Provided information>
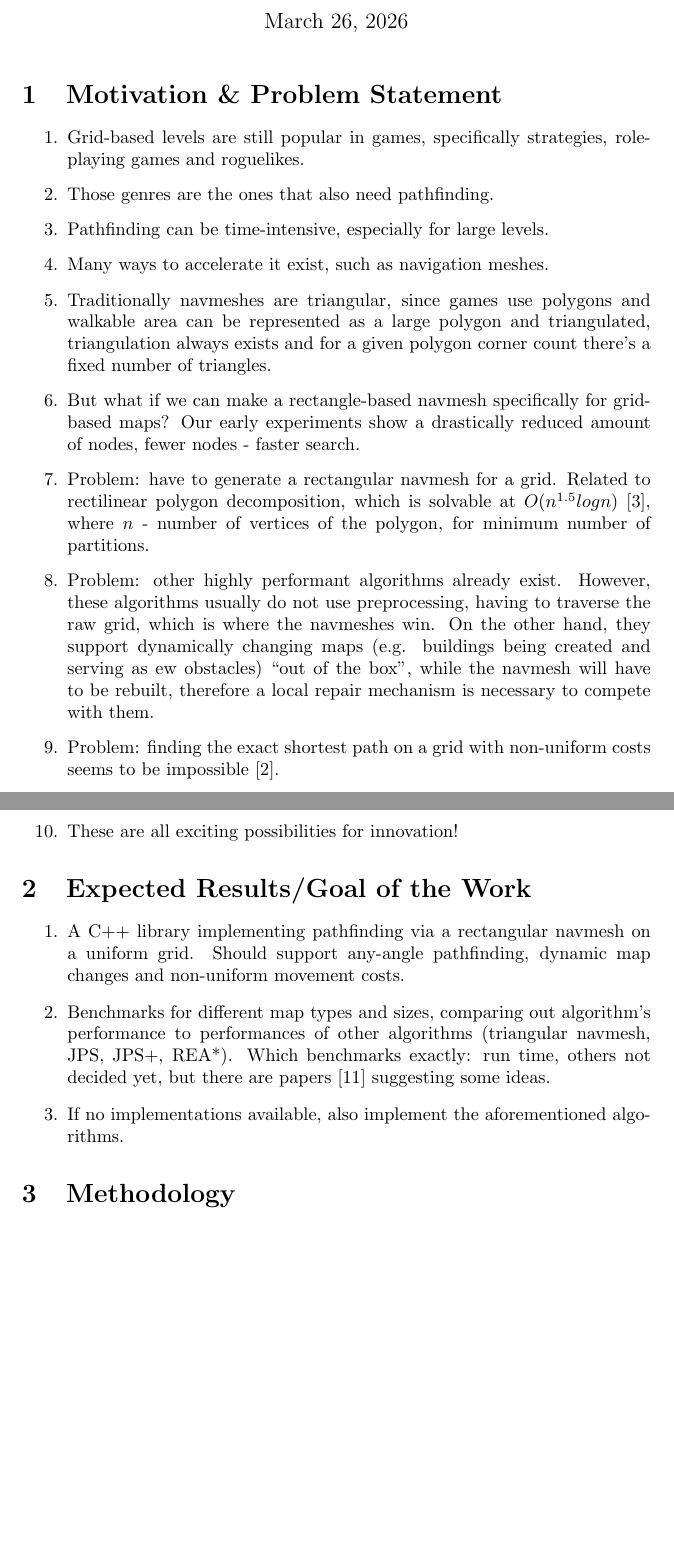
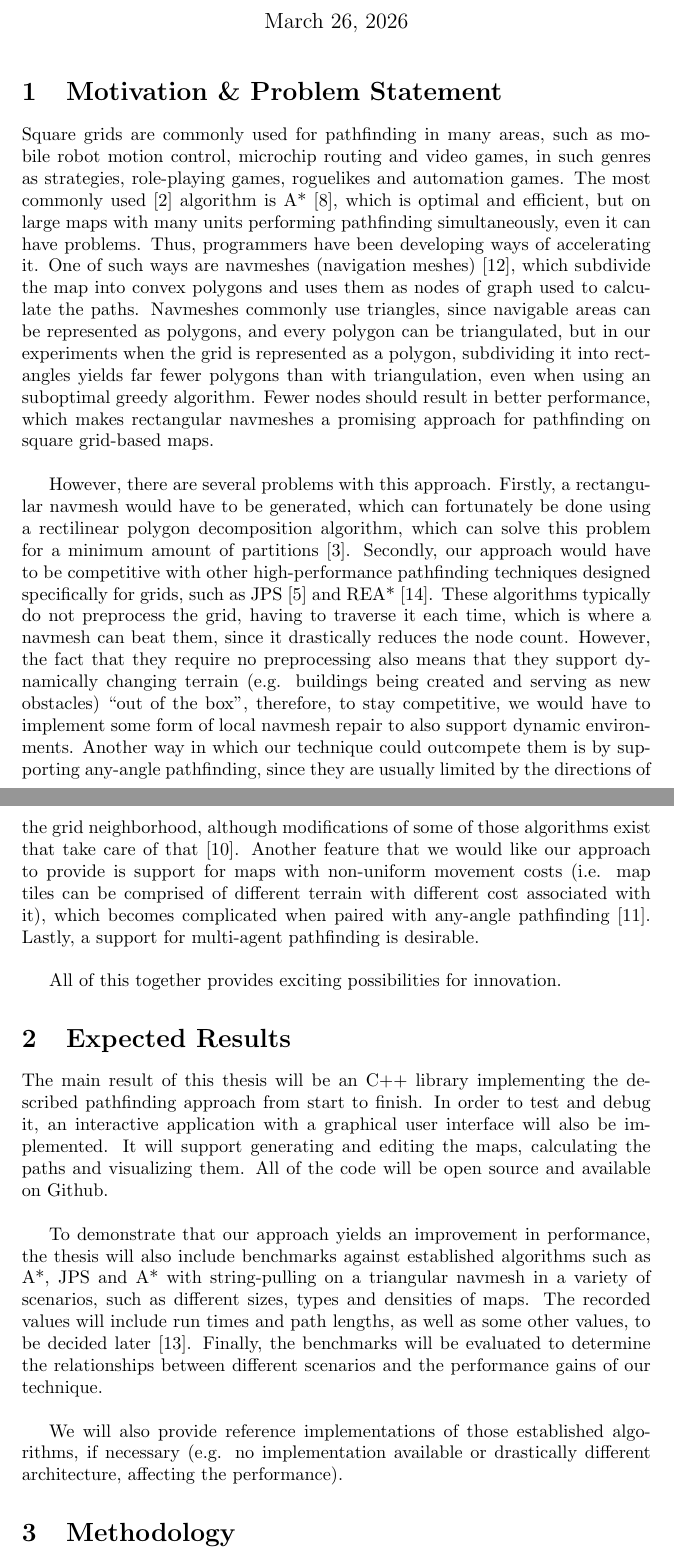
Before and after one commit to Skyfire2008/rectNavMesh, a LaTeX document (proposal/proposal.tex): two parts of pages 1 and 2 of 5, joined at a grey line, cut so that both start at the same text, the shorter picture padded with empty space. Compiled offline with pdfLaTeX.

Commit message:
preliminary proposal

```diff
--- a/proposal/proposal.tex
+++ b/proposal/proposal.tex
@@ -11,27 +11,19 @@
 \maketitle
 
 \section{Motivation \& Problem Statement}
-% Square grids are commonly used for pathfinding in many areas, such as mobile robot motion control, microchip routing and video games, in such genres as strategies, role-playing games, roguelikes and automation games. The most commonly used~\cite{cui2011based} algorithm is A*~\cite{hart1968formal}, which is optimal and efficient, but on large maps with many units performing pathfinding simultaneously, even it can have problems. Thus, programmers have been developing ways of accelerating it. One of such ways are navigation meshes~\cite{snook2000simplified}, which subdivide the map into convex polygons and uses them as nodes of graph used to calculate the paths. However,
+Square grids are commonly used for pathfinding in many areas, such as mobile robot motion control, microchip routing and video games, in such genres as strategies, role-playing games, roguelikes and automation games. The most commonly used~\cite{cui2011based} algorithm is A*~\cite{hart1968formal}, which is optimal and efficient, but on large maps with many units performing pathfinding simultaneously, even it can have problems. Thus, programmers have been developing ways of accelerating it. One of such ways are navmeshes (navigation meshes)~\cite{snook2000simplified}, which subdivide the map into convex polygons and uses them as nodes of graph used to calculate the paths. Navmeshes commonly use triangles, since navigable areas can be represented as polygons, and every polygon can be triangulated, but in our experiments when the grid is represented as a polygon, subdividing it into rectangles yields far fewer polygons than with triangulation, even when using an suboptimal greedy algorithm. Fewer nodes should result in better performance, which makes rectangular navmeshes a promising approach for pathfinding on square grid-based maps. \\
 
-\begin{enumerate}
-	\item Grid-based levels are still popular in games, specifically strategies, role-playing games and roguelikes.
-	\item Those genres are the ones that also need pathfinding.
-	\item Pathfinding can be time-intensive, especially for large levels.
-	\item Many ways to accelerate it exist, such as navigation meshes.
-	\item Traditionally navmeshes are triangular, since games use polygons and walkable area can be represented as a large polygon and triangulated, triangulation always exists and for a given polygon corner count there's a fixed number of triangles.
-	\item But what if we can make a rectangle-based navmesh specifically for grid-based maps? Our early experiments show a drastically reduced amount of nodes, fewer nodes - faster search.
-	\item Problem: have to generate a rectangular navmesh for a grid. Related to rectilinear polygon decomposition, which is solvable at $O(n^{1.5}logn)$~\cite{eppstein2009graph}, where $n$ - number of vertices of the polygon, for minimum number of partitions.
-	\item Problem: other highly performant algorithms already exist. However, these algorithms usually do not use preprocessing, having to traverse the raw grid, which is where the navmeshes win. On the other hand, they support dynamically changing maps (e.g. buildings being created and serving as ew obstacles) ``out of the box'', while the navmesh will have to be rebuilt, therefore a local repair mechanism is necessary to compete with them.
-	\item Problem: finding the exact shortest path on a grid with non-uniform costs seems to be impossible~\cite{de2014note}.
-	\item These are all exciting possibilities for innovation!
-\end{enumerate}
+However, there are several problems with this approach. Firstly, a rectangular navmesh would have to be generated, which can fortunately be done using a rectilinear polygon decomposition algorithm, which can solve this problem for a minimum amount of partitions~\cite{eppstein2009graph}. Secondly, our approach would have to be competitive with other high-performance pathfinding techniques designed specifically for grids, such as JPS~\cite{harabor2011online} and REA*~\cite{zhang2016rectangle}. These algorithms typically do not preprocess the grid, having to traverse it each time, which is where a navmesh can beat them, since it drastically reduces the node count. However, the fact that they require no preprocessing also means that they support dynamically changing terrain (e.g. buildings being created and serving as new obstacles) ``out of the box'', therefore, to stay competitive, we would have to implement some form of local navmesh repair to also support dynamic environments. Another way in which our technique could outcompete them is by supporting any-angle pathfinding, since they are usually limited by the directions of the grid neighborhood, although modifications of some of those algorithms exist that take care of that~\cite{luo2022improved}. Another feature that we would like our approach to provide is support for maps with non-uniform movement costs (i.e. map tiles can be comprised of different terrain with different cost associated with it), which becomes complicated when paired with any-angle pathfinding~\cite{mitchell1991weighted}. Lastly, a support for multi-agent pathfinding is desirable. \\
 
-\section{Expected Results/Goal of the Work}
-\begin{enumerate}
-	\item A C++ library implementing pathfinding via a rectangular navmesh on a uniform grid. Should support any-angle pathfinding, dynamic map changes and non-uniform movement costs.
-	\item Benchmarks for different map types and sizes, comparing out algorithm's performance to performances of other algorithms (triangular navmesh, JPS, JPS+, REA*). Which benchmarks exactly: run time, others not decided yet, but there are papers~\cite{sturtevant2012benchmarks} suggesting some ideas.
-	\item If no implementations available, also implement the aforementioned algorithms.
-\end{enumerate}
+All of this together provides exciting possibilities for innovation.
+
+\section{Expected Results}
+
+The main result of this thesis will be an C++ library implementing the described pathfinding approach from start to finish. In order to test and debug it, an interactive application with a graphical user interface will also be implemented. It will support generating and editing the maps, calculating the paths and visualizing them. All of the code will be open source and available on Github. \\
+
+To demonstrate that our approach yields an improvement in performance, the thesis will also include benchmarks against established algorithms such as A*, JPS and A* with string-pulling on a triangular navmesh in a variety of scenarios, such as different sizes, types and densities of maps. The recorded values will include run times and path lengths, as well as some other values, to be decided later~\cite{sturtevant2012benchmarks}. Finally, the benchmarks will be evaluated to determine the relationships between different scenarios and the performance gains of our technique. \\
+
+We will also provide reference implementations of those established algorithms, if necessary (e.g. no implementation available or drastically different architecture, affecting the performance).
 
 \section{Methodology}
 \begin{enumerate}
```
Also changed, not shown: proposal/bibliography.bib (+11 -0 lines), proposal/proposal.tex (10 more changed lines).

---

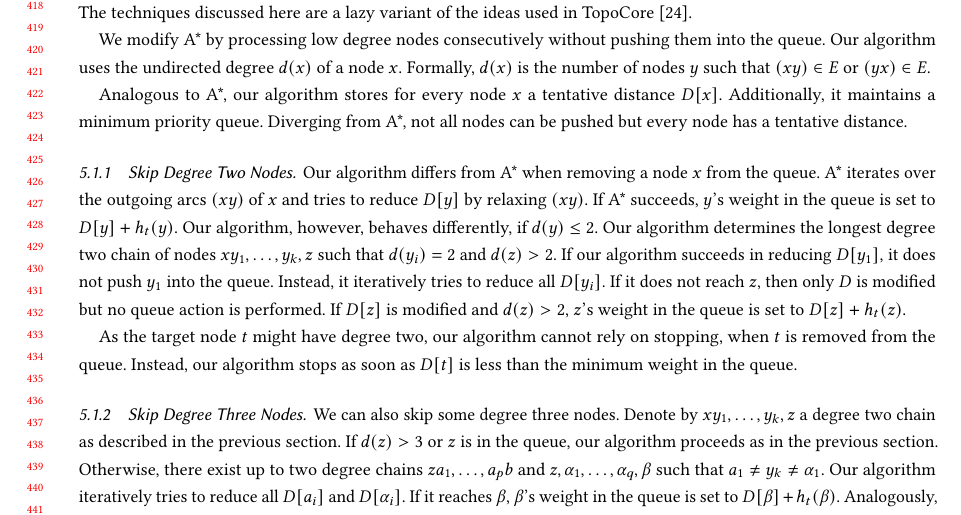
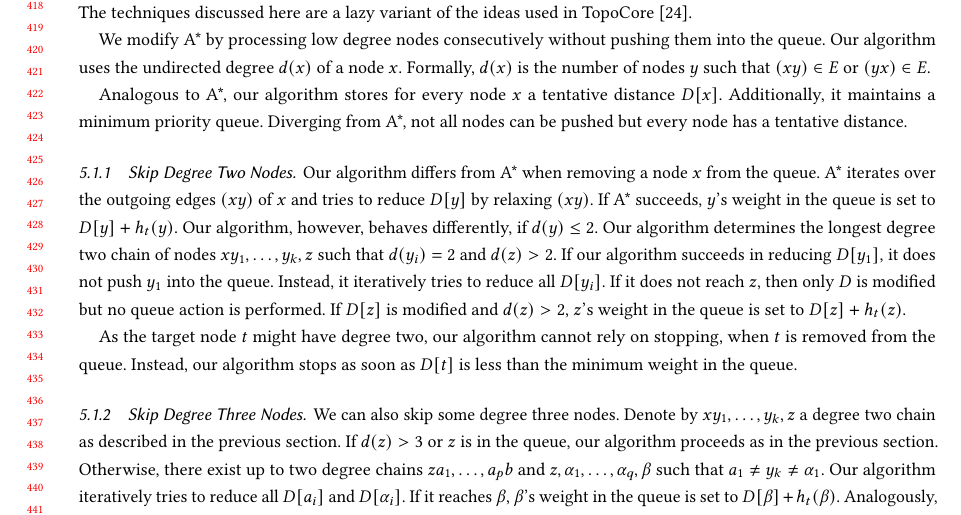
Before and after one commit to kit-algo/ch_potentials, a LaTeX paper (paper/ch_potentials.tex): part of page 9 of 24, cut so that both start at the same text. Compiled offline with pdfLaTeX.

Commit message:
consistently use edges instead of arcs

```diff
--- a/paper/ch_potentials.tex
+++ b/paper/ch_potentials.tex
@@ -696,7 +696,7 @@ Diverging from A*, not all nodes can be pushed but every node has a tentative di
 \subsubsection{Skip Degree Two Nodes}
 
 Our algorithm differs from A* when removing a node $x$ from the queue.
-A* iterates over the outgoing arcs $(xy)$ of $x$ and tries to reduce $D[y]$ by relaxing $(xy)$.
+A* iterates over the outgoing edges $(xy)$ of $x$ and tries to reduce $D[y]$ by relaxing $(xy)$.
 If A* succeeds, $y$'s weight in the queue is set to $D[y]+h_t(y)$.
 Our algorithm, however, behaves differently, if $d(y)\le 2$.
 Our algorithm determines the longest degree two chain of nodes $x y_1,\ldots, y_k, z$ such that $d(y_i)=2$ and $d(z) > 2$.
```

==

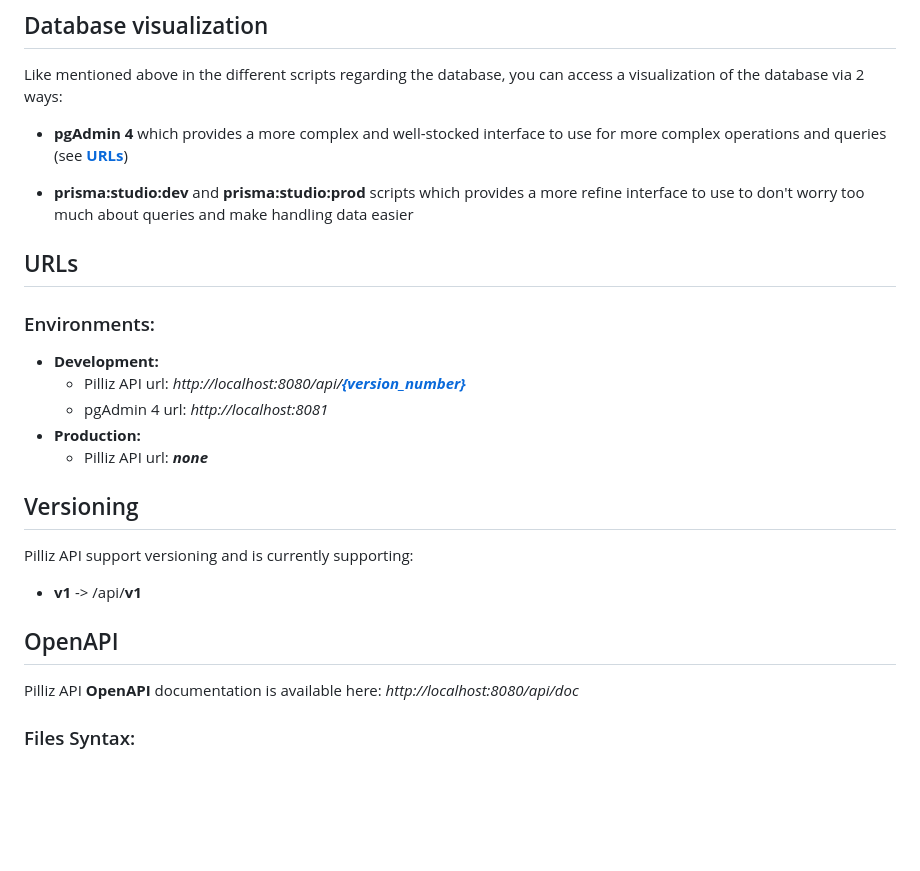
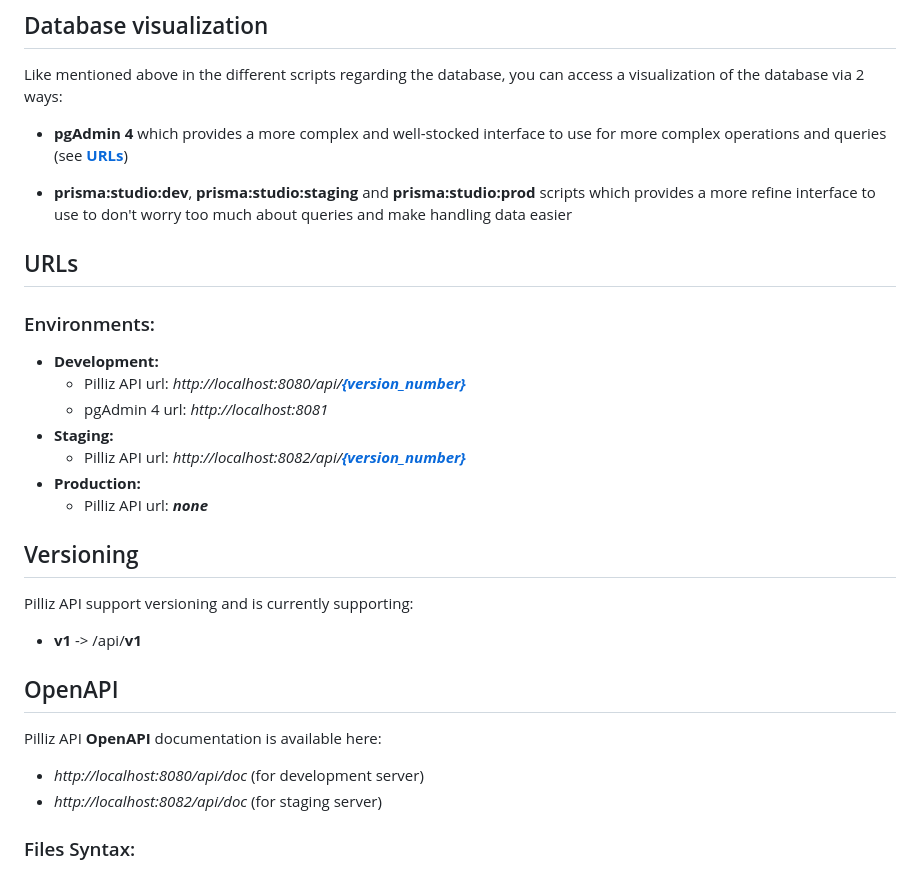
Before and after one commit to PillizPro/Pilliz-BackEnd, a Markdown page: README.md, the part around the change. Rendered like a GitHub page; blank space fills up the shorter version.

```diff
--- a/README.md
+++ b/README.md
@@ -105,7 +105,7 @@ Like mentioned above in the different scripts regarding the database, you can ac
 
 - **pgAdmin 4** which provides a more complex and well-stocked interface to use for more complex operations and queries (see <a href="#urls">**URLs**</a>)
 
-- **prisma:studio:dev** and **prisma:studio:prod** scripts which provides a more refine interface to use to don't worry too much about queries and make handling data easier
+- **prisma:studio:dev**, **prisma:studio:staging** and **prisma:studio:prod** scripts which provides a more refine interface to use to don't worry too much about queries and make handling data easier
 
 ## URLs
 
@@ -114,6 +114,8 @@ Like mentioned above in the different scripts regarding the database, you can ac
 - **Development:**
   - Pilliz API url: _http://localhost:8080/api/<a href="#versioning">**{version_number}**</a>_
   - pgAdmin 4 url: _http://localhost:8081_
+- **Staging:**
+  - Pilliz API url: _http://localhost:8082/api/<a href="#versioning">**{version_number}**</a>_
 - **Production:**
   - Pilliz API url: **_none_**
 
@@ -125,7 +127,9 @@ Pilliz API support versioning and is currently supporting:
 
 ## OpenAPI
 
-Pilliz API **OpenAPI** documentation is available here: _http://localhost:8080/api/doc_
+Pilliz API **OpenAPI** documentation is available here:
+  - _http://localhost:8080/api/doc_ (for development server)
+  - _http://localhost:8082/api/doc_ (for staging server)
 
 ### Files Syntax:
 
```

Task item> For the string "localhost", go through the entries above and copy each line where it occurs.

Solution for this problem>
   - Pilliz API url: _http://localhost:8080/api/<a href="#versioning">**{version_number}**</a>_
   - pgAdmin 4 url: _http://localhost:8081_
+  - Pilliz API url: _http://localhost:8082/api/<a href="#versioning">**{version_number}**</a>_
-Pilliz API **OpenAPI** documentation is available here: _http://localhost:8080/api/doc_
+  - _http://localhost:8080/api/doc_ (for development server)
+  - _http://localhost:8082/api/doc_ (for staging server)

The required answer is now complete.